Write out the data again exactly, skipping every picture.
▬▬▬▬▬▬
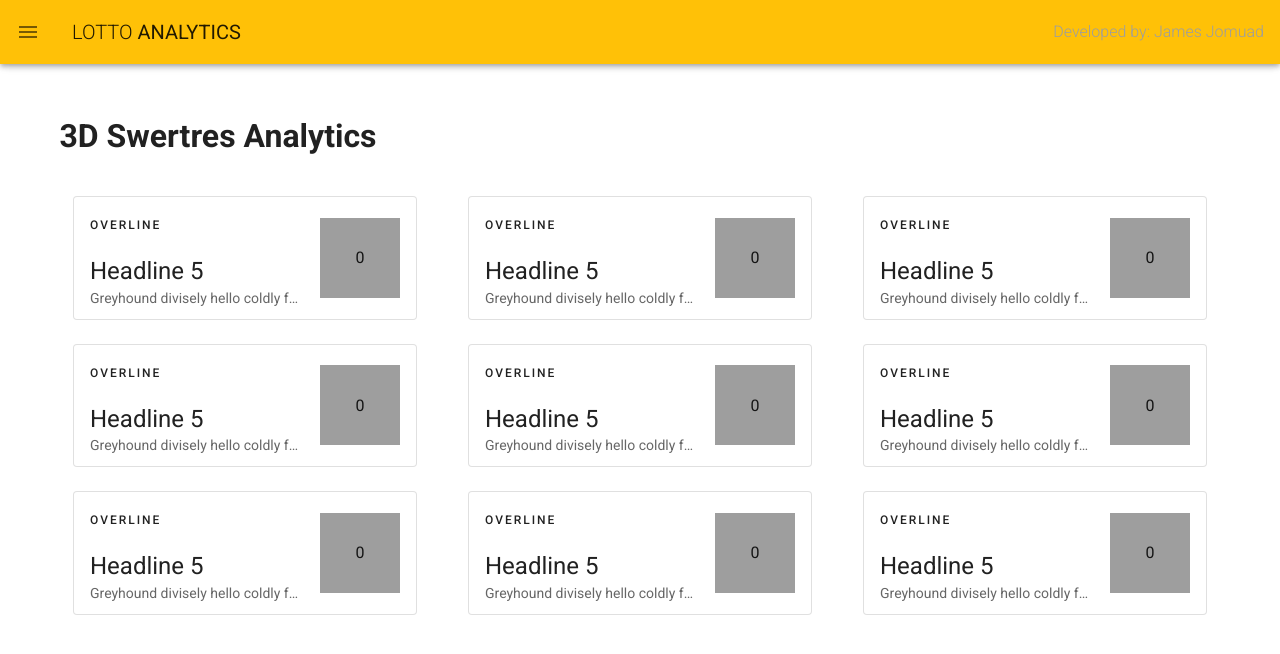
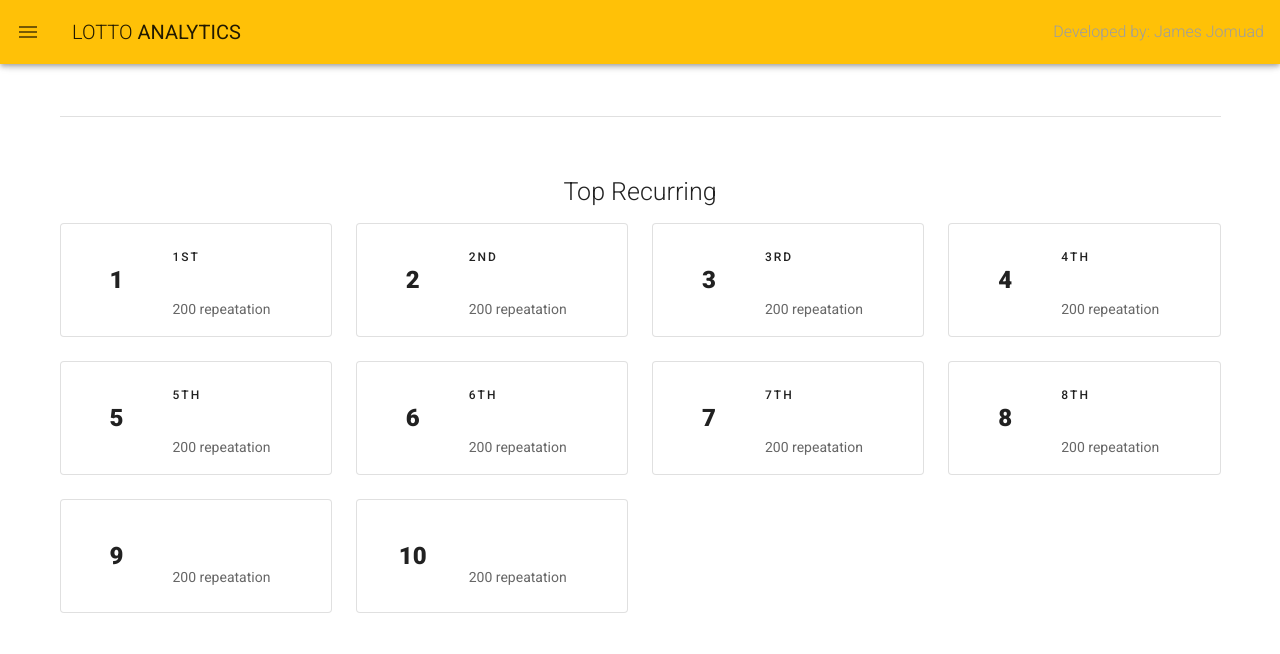
Before and after one commit to jamesjomuad/3d-lotto-analytics, a Vue app: page /#/swertres/analytics in a window 1280 px wide. Shown: the top 654 px of the page. Built offline with nearby package versions, Linux system fonts and the light colour scheme.

Commit message:
UI updates

```diff
--- a/src/views/Home.vue
+++ b/src/views/Home.vue
@@ -1,13 +1,21 @@
 <template>
-  <div class="home">
-    <img alt="Vue logo" src="../assets/logo.png">
-  </div>
+    <v-container>
+        <div class="col col-12 text-center mt-10">
+            <h1 class="font-weight-light mt-1">{{PageTitle}}</h1>
+        </div>
+
+        <v-divider class="my-10"></v-divider>
+    </v-container>
 </template>
 
 <script>
 export default {
   name: 'Home',
-  components: {
-  }
+  title: "Today's Result",
+  computed: {
+        PageTitle: function () {
+            return this.$options.title;
+        }
+    },
 }
 </script>
--- a/src/views/swertres/Analytics.vue
+++ b/src/views/swertres/Analytics.vue
@@ -1,39 +1,47 @@
 <template>
   <div class="analytics">
     <v-container>
-        <h1 class="my-9">{{PageTitle}}</h1>
+        <!-- <h1 class="my-9">{{PageTitle}}</h1> -->
+
+        <v-divider class="my-10"></v-divider>
+
+        <div class="col col-12 text-center">
+            <div class="font-weight-light mt-1" style="font-size: 25px;">Top Recurring</div>
+        </div>
 
         <v-row>
-            <v-col v-for="n in 9" :key="n+n">
+            <v-col cols="3" v-for="n in 10" :key="n+n">
                 <v-card class="mx-auto" max-width="344" outlined>
-                    <v-list-item two-line>
+                    <v-list-item three-line>
+                        <v-list-item-avatar tile size="80" color="headline font-weight-black light lighten-1">
+                            {{n}}
+                        </v-list-item-avatar>
                         <v-list-item-content>
-                            <div class="overline mb-4">OVERLINE</div>
-                            <v-list-item-title class="headline mb-1">Headline 5</v-list-item-title>
-                            <v-list-item-subtitle>Greyhound divisely hello coldly fonwderfully</v-list-item-subtitle>
+                            <div class="overline mb-4">{{placement[n-1]}}</div>
+                            <v-list-item-subtitle>200 repeatation</v-list-item-subtitle>
                         </v-list-item-content>
-
-                        <v-list-item-avatar tile size="80" color="grey">0</v-list-item-avatar>
                     </v-list-item>
                 </v-card>
             </v-col>
         </v-row>
-
-
     </v-container>
   </div>
 </template>
 
 <script>
 export default {
-  name: 'Analytics',
-  title: "3D Swertres Analytics",
-  computed :{
-    PageTitle: function(){
-      return this.$options.title;
-    }
-  },
-  created: function(){
-  }
+    name: 'Analytics',
+    title: "3D Swertres Analytics",
+    data: function () {
+        return {
+            placement: ['1st','2nd','3rd','4th','5th','6th','7th','8th']
+        }
+    },
+    computed: {
+        PageTitle: function () {
+            return this.$options.title;
+        }
+    },
+    created: function () {}
 }
 </script>
--- a/src/views/swertres/Pattern.vue
+++ b/src/views/swertres/Pattern.vue
@@ -5,12 +5,11 @@
 
         <v-row>
             <v-col v-for="n in 9" :key="n+n">
-                <v-card class="mx-auto" max-width="344" outlined>
-                    <v-list-item-avatar tile size="80" color="grey">0</v-list-item-avatar>
+                <v-card class="mx-auto" outlined>
                     <v-list-item two-line>
                         <v-list-item-content>
                             <div class="overline mb-4">OVERLINE</div>
-                            <v-list-item-title class="headline mb-1">Headline 5</v-list-item-title>
+                            <v-list-item-avatar class="" tile size="80" color="grey">0</v-list-item-avatar>
                             <v-list-item-subtitle>Greyhound divisely hello coldly fonwderfully</v-list-item-subtitle>
                         </v-list-item-content>
                     </v-list-item>
```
▬▬▬▬▬▬
RESULT FOR THIS TASK –
Before and after one commit to jamesjomuad/3d-lotto-analytics, a Vue app: page /#/swertres/analytics in a window 1280 px wide. Shown: the top 654 px of the page. Built offline with nearby package versions, Linux system fonts and the light colour scheme.

Commit message:
UI updates

```diff
--- a/src/views/Home.vue
+++ b/src/views/Home.vue
@@ -1,13 +1,21 @@
 <template>
-  <div class="home">
-    <img alt="Vue logo" src="../assets/logo.png">
-  </div>
+    <v-container>
+        <div class="col col-12 text-center mt-10">
+            <h1 class="font-weight-light mt-1">{{PageTitle}}</h1>
+        </div>
+
+        <v-divider class="my-10"></v-divider>
+    </v-container>
 </template>
 
 <script>
 export default {
   name: 'Home',
-  components: {
-  }
+  title: "Today's Result",
+  computed: {
+        PageTitle: function () {
+            return this.$options.title;
+        }
+    },
 }
 </script>
--- a/src/views/swertres/Analytics.vue
+++ b/src/views/swertres/Analytics.vue
@@ -1,39 +1,47 @@
 <template>
   <div class="analytics">
     <v-container>
-        <h1 class="my-9">{{PageTitle}}</h1>
+        <!-- <h1 class="my-9">{{PageTitle}}</h1> -->
+
+        <v-divider class="my-10"></v-divider>
+
+        <div class="col col-12 text-center">
+            <div class="font-weight-light mt-1" style="font-size: 25px;">Top Recurring</div>
+        </div>
 
         <v-row>
-            <v-col v-for="n in 9" :key="n+n">
+            <v-col cols="3" v-for="n in 10" :key="n+n">
                 <v-card class="mx-auto" max-width="344" outlined>
-                    <v-list-item two-line>
+                    <v-list-item three-line>
+                        <v-list-item-avatar tile size="80" color="headline font-weight-black light lighten-1">
+                            {{n}}
+                        </v-list-item-avatar>
                         <v-list-item-content>
-                            <div class="overline mb-4">OVERLINE</div>
-                            <v-list-item-title class="headline mb-1">Headline 5</v-list-item-title>
-                            <v-list-item-subtitle>Greyhound divisely hello coldly fonwderfully</v-list-item-subtitle>
+                            <div class="overline mb-4">{{placement[n-1]}}</div>
+                            <v-list-item-subtitle>200 repeatation</v-list-item-subtitle>
                         </v-list-item-content>
-
-                        <v-list-item-avatar tile size="80" color="grey">0</v-list-item-avatar>
                     </v-list-item>
                 </v-card>
             </v-col>
         </v-row>
-
-
     </v-container>
   </div>
 </template>
 
 <script>
 export default {
-  name: 'Analytics',
-  title: "3D Swertres Analytics",
-  computed :{
-    PageTitle: function(){
-      return this.$options.title;
-    }
-  },
-  created: function(){
-  }
+    name: 'Analytics',
+    title: "3D Swertres Analytics",
+    data: function () {
+        return {
+            placement: ['1st','2nd','3rd','4th','5th','6th','7th','8th']
+        }
+    },
+    computed: {
+        PageTitle: function () {
+            return this.$options.title;
+        }
+    },
+    created: function () {}
 }
 </script>
--- a/src/views/swertres/Pattern.vue
+++ b/src/views/swertres/Pattern.vue
@@ -5,12 +5,11 @@
 
         <v-row>
             <v-col v-for="n in 9" :key="n+n">
-                <v-card class="mx-auto" max-width="344" outlined>
-                    <v-list-item-avatar tile size="80" color="grey">0</v-list-item-avatar>
+                <v-card class="mx-auto" outlined>
                     <v-list-item two-line>
                         <v-list-item-content>
                             <div class="overline mb-4">OVERLINE</div>
-                            <v-list-item-title class="headline mb-1">Headline 5</v-list-item-title>
+                            <v-list-item-avatar class="" tile size="80" color="grey">0</v-list-item-avatar>
                             <v-list-item-subtitle>Greyhound divisely hello coldly fonwderfully</v-list-item-subtitle>
                         </v-list-item-content>
                     </v-list-item>
```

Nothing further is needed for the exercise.